TO DO. Search the material below for the word "Future". Copy every line where it is found.

>>

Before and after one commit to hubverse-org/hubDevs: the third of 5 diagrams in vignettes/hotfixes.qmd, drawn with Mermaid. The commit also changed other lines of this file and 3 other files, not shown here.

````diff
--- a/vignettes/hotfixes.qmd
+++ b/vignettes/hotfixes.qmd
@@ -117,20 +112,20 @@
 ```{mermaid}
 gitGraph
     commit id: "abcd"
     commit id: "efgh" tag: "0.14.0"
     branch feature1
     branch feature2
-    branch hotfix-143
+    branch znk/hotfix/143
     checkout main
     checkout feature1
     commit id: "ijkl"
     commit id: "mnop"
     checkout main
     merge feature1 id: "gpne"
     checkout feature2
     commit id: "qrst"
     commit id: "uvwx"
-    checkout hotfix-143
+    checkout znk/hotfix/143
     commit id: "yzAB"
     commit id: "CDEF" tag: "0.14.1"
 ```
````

<<
>>

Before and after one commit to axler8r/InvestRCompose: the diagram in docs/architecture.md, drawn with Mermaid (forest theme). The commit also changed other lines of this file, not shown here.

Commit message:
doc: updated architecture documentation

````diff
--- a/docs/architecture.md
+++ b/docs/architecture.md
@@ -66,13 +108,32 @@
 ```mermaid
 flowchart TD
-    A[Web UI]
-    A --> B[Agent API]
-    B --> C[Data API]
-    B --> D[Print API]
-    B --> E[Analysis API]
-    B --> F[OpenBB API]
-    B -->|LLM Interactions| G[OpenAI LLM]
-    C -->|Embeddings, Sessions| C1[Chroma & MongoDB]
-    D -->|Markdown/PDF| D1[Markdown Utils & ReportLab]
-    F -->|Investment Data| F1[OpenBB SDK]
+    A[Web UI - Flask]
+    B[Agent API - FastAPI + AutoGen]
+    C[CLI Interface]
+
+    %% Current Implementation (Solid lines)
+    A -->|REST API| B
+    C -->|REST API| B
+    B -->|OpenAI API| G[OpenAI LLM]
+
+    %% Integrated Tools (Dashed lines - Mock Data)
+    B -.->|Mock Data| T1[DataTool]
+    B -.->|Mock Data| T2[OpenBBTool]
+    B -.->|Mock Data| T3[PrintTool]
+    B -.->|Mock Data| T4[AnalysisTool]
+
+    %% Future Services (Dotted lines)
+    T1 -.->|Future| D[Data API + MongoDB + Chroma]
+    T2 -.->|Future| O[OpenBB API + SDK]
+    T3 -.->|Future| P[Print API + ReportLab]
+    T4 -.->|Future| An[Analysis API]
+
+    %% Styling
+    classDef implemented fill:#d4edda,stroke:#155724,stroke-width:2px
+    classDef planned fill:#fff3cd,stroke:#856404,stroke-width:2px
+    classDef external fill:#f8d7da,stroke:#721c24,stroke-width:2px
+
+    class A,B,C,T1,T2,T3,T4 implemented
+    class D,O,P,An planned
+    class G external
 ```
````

<<
>>

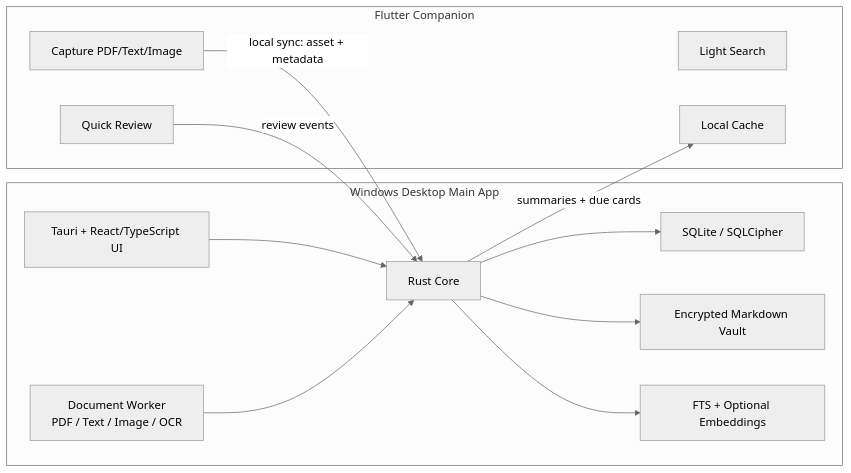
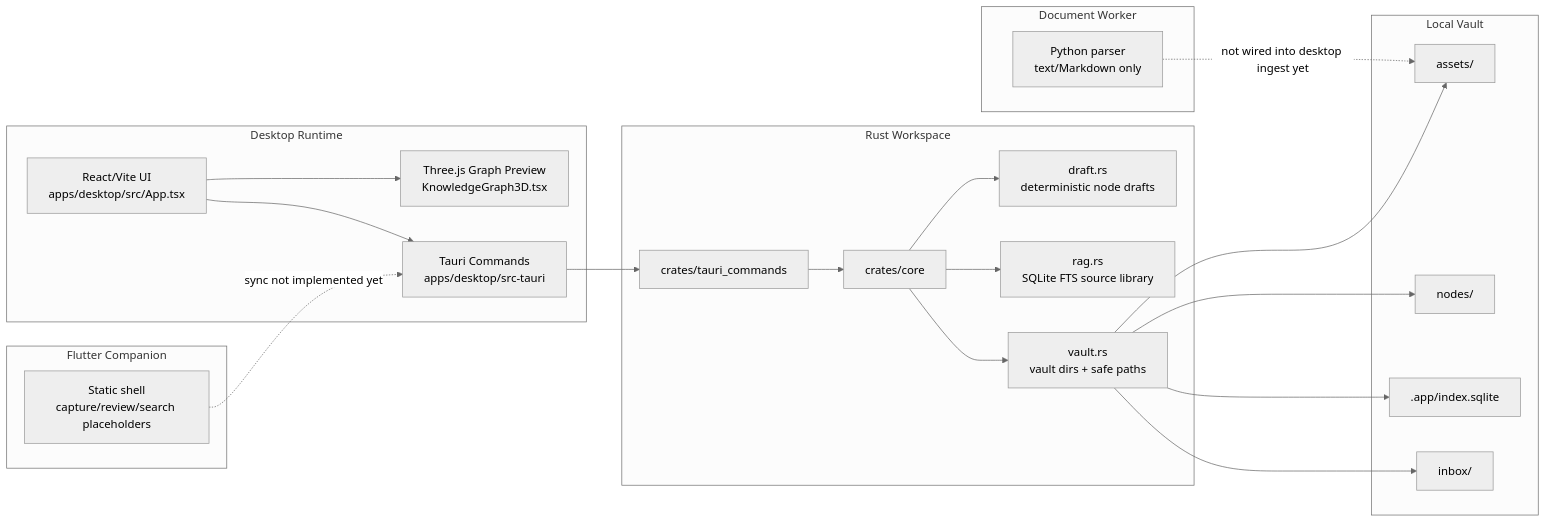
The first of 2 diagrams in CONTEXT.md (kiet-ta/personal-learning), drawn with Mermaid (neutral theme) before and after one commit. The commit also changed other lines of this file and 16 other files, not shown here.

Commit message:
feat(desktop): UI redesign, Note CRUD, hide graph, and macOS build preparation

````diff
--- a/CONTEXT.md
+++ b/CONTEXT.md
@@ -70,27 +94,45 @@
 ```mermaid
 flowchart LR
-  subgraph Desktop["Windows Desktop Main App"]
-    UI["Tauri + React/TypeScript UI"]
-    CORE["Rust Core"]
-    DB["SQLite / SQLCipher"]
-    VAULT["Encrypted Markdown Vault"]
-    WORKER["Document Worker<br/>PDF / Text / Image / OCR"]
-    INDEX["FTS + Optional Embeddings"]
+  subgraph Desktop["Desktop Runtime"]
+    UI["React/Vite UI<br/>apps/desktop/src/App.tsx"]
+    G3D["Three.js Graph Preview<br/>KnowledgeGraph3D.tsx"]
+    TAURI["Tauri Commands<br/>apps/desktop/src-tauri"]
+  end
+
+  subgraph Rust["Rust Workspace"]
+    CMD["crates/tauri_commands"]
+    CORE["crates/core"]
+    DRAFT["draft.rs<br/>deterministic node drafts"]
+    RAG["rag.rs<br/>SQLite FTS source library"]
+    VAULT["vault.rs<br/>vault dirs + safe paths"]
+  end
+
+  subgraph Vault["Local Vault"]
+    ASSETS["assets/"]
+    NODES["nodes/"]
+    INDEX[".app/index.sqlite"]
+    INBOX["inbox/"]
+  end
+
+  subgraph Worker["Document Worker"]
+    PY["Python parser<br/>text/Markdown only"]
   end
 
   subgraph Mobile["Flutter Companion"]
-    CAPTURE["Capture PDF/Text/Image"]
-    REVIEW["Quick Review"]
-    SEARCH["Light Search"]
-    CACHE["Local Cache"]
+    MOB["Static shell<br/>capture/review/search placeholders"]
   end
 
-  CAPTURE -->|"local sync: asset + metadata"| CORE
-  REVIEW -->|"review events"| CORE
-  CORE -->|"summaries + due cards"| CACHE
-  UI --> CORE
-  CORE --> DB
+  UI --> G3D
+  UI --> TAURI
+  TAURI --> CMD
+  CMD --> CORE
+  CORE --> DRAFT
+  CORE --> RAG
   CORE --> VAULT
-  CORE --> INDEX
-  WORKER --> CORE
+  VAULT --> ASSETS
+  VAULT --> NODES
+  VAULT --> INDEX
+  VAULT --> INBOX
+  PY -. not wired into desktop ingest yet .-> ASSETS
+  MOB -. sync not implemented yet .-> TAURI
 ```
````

<<

RESPONSE TO THIS TASK.
+    %% Future Services (Dotted lines)
+    T1 -.->|Future| D[Data API + MongoDB + Chroma]
+    T2 -.->|Future| O[OpenBB API + SDK]
+    T3 -.->|Future| P[Print API + ReportLab]
+    T4 -.->|Future| An[Analysis API]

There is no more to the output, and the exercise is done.